You can give classic recipes like linguine and clams, traditionally made with white wine, a subtle, unexpected umami undertone by replacing the traditionally used white wine with sake. Gyudon, a beef rice bowl common at Japanese restaurants, is often cooked with sake, and you can use the same time-tested combination to add a splash of sake to your hamburger meat for a unique flavor experience. And the fun doesn't stop in the kitchen. According to MarthStewart.com, sake has properties that make it useful as a beauty product, locking in moisture and helping to correct hyperpigmentation.

Pair sake with different foods

Sake doesn't have to be an ingredient in a dish to help you enjoy it. Having a certain type of sake alongside a gourmet meal can open up your palate and enhance your perception of flavors and textures in your food. Just like with wine, certain sakes pair well with certain types of food.
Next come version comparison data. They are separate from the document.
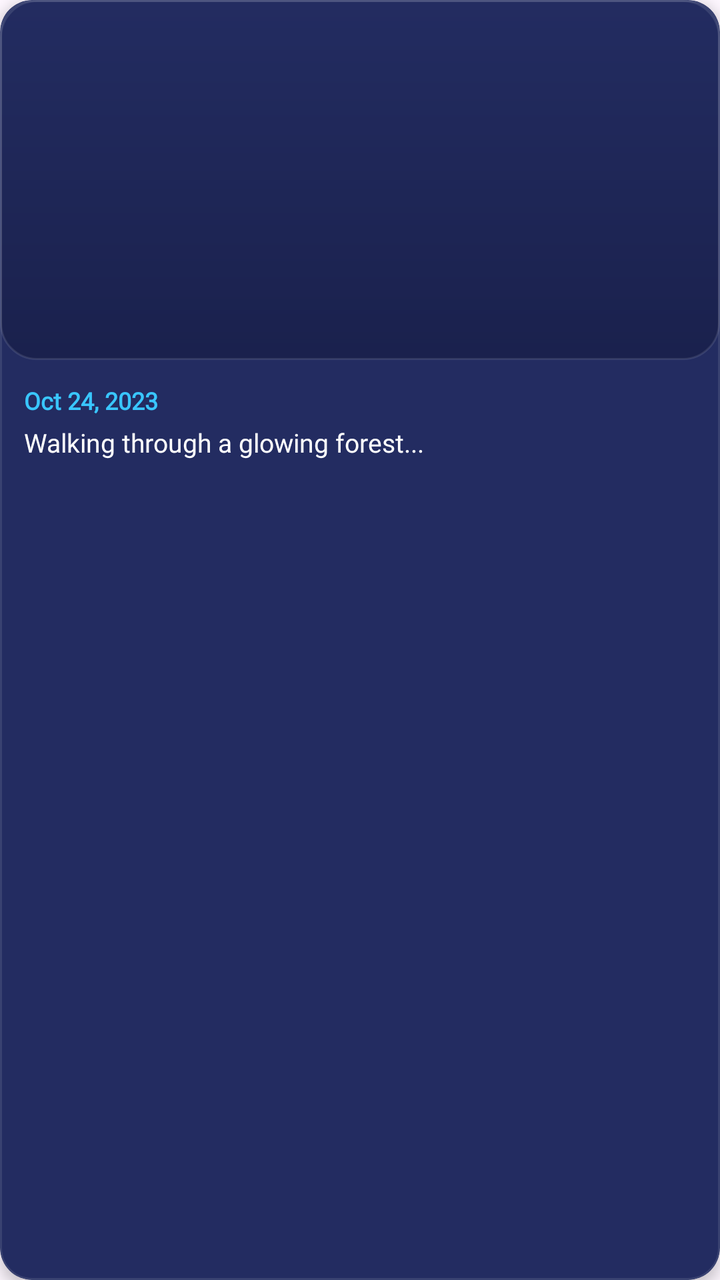
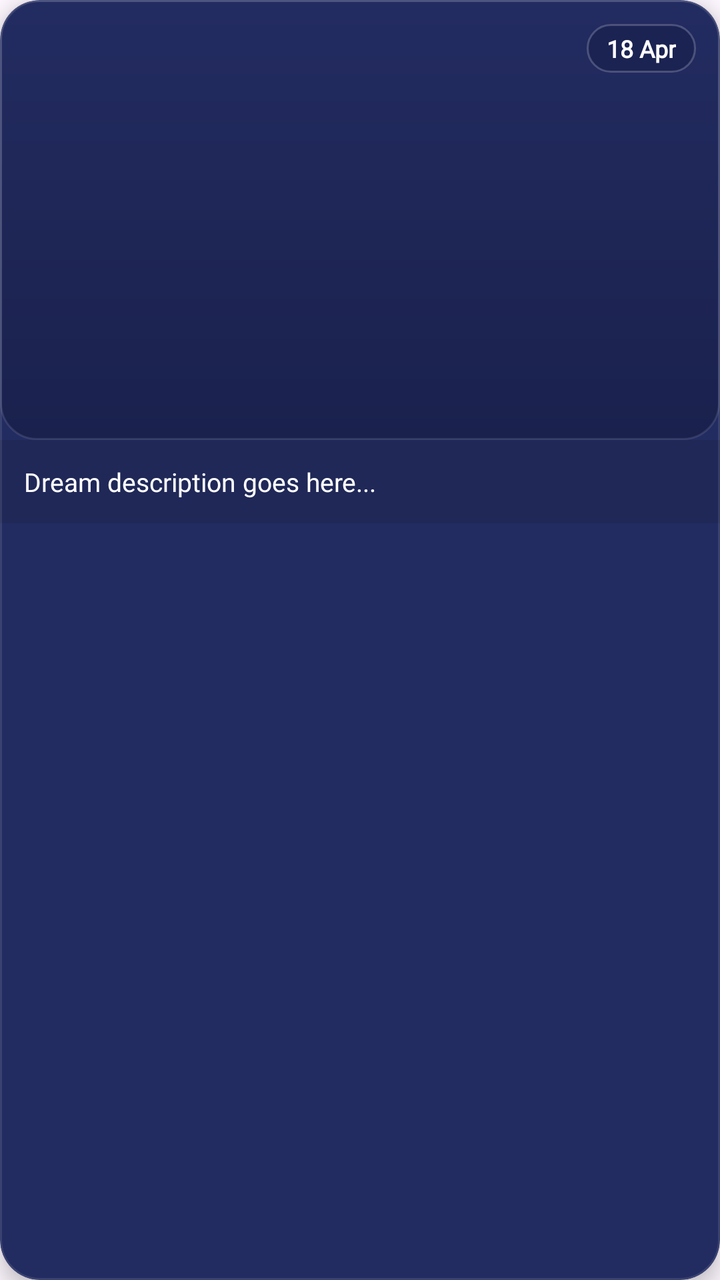

Before-and-after screenshots of an Android layout around one commit, followed by the original layout XML and the change that was made.
<!-- AndroidManifest.xml: application theme Theme.LucidDreams -->
<!-- res/layout/item_gallery_image.xml -->
<?xml version="1.0" encoding="utf-8"?>
<com.google.android.material.card.MaterialCardView
    xmlns:android="http://schemas.android.com/apk/res/android"
    xmlns:app="http://schemas.android.com/apk/res-auto"
    android:layout_width="match_parent"
    android:layout_height="wrap_content"
    android:layout_margin="8dp"
    app:cardCornerRadius="16dp"
    app:cardElevation="4dp"
    app:cardBackgroundColor="#232C61"
    app:strokeWidth="1dp"
    app:strokeColor="#1AFFFFFF">

    <LinearLayout
        android:layout_width="match_parent"
        android:layout_height="wrap_content"
        android:orientation="vertical">

        <ImageView
            android:id="@+id/ivGalleryImage"
            android:layout_width="match_parent"
            android:layout_height="180dp"
            android:scaleType="centerCrop"
            android:src="@drawable/bg_dream_visualization" />

        <LinearLayout
            android:layout_width="match_parent"
            android:layout_height="wrap_content"
            android:orientation="vertical"
            android:padding="12dp">

            <TextView
                android:id="@+id/tvGalleryDate"
                android:layout_width="wrap_content"
                android:layout_height="wrap_content"
                android:text="Oct 24, 2023"
                android:textColor="#39C6FF"
                android:textSize="12sp"
                android:fontFamily="@font/poppins"
                android:textStyle="bold" />

            <TextView
                android:id="@+id/tvGalleryDesc"
                android:layout_width="match_parent"
                android:layout_height="wrap_content"
                android:text="Walking through a glowing forest..."
                android:textColor="#FFFFFF"
                android:textSize="13sp"
                android:fontFamily="@font/poppins"
                android:maxLines="2"
                android:ellipsize="end"
                android:layout_marginTop="4dp" />

        </LinearLayout>

    </LinearLayout>

</com.google.android.material.card.MaterialCardView>
<!-- resources referenced by this layout -->
<resources>
  <!-- drawable bg_dream_visualization (drawable) -->
  <?xml version="1.0" encoding="utf-8"?>
  <shape xmlns:android="http://schemas.android.com/apk/res/android">
      <corners android:radius="18dp" />
      <gradient
          android:startColor="#232C61"
          android:endColor="#1A214D"
          android:angle="270" />
      <stroke
          android:width="1dp"
          android:color="#1AFFFFFF" />
  </shape>
  <style name="Theme.LucidDreams" parent="Base.Theme.LucidDreams">
          <item name="materialCalendarTheme">@style/CustomDatePickerTheme</item>
      </style>
  <style name="Base.Theme.LucidDreams" parent="Theme.Material3.DayNight.NoActionBar">
          
          
      </style>
  <style name="CustomDatePickerTheme" parent="ThemeOverlay.Material3.MaterialCalendar">
          <item name="colorSurface">#232C61</item>
          <item name="colorOnSurface">#C5CAE9</item>
          <item name="colorPrimary">#39C6FF</item>
          <item name="colorOnPrimary">#171F4B</item>
          <item name="colorSurfaceContainerHigh">#1E2756</item>
          
          <item name="materialCalendarStyle">@style/CustomCalendarStyle</item>
          
          
          <item name="buttonBarPositiveButtonStyle">@style/CustomDatePickerConfirmButton</item>
          <item name="buttonBarNegativeButtonStyle">@style/CustomDatePickerCancelButton</item>
      </style>
  <style name="CustomCalendarStyle" parent="Widget.Material3.MaterialCalendar">
          <item name="dayStyle">@style/CustomCalendarDay</item>
          <item name="daySelectedStyle">@style/CustomCalendarDaySelected</item>
          <item name="dayTodayStyle">@style/CustomCalendarDayToday</item>
          <item name="yearStyle">@style/CustomCalendarDay</item>
          <item name="yearSelectedStyle">@style/CustomCalendarDaySelected</item>
          <item name="yearTodayStyle">@style/CustomCalendarDayToday</item>
      </style>
  <style name="CustomDatePickerConfirmButton" parent="Widget.Material3.Button">
          <item name="backgroundTint">#39C6FF</item>
          <item name="android:textColor">#171F4B</item>
      </style>
  <style name="CustomDatePickerCancelButton" parent="Widget.Material3.Button.TextButton">
          <item name="android:textColor">#C5CAE9</item>
      </style>
  <style name="CustomCalendarDay" parent="Widget.Material3.MaterialCalendar.Day">
          <item name="itemTextColor">#C5CAE9</item>
      </style>
  <style name="CustomCalendarDaySelected" parent="Widget.Material3.MaterialCalendar.Day.Selected">
          <item name="itemTextColor">#171F4B</item>
          <item name="itemFillColor">#39C6FF</item>
      </style>
  <style name="CustomCalendarDayToday" parent="Widget.Material3.MaterialCalendar.Day.Today">
          <item name="itemTextColor">#FFFFFF</item>
          <item name="itemStrokeColor">#39C6FF</item>
          <item name="itemStrokeWidth">1dp</item>
      </style>
</resources>

<!-- the commit's change to res/layout/item_gallery_image.xml (unified diff, before → after) -->
@@ -5,54 +5,61 @@
     android:layout_width="match_parent"
     android:layout_height="wrap_content"
     android:layout_margin="8dp"
-    app:cardCornerRadius="16dp"
-    app:cardElevation="4dp"
+    app:cardCornerRadius="20dp"
+    app:cardElevation="6dp"
     app:cardBackgroundColor="#232C61"
     app:strokeWidth="1dp"
     app:strokeColor="#1AFFFFFF">
 
-    <LinearLayout
+    <RelativeLayout
         android:layout_width="match_parent"
-        android:layout_height="wrap_content"
-        android:orientation="vertical">
+        android:layout_height="wrap_content">
 
         <ImageView
             android:id="@+id/ivGalleryImage"
             android:layout_width="match_parent"
-            android:layout_height="180dp"
+            android:layout_height="220dp"
             android:scaleType="centerCrop"
             android:src="@drawable/bg_dream_visualization" />
+
+        
+        <TextView
+            android:id="@+id/tvGalleryDate"
+            android:layout_width="wrap_content"
+            android:layout_height="wrap_content"
+            android:layout_alignParentTop="true"
+            android:layout_alignParentEnd="true"
+            android:layout_margin="12dp"
+            android:paddingHorizontal="10dp"
+            android:paddingVertical="4dp"
+            android:background="@drawable/bg_date_chip"
+            android:text="18 Apr"
+            android:textColor="#FFFFFF"
+            android:textSize="12sp"
+            android:fontFamily="@font/poppins"
+            android:textStyle="bold" />
 
         <LinearLayout
             android:layout_width="match_parent"
             android:layout_height="wrap_content"
+            android:layout_below="@id/ivGalleryImage"
             android:orientation="vertical"
-            android:padding="12dp">
-
-            <TextView
-                android:id="@+id/tvGalleryDate"
-                android:layout_width="wrap_content"
-                android:layout_height="wrap_content"
-                android:text="Oct 24, 2023"
-                android:textColor="#39C6FF"
-                android:textSize="12sp"
-                android:fontFamily="@font/poppins"
-                android:textStyle="bold" />
+            android:padding="12dp"
+            android:background="#1A000000">
 
             <TextView
                 android:id="@+id/tvGalleryDesc"
                 android:layout_width="match_parent"
                 android:layout_height="wrap_content"
-                android:text="Walking through a glowing forest..."
+                android:text="Dream description goes here..."
                 android:textColor="#FFFFFF"
                 android:textSize="13sp"
                 android:fontFamily="@font/poppins"
-                android:maxLines="2"
-                android:ellipsize="end"
-                android:layout_marginTop="4dp" />
+                android:maxLines="1"
+                android:ellipsize="end" />
 
         </LinearLayout>
 
-    </LinearLayout>
+    </RelativeLayout>
 
 </com.google.android.material.card.MaterialCardView>
<!-- resource entries referenced after the edit -->
@@ -1,5 +1,12 @@
 <!-- resources referenced by this layout -->
 <resources>
+  <!-- drawable bg_date_chip (drawable) -->
+  <?xml version="1.0" encoding="utf-8"?>
+  <shape xmlns:android="http://schemas.android.com/apk/res/android">
+      <solid android:color="#99171F4B"/>
+      <corners android:radius="12dp"/>
+      <stroke android:width="1dp" android:color="#33FFFFFF"/>
+  </shape>
   <!-- drawable bg_dream_visualization (drawable) -->
   <?xml version="1.0" encoding="utf-8"?>
   <shape xmlns:android="http://schemas.android.com/apk/res/android">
Interestingly, sake isn't usually paired with sushi in Japan because sushi and sake are both rice-based, which would be too much of a single flavor. When it comes to choosing whether to drink sake with a meal, you can ask yourself if the dish in question would go well with a bowl of rice. If the answer is yes, it will likely go well with a glass of sake. And there are so many different types of sakes to suit all kinds of food. Lighter foods call for an equally light sake, like a Ginjo, that doesn't eclipse the dish's flavor, while bolder flavors are best enjoyed with full-bodied varieties like Junmai.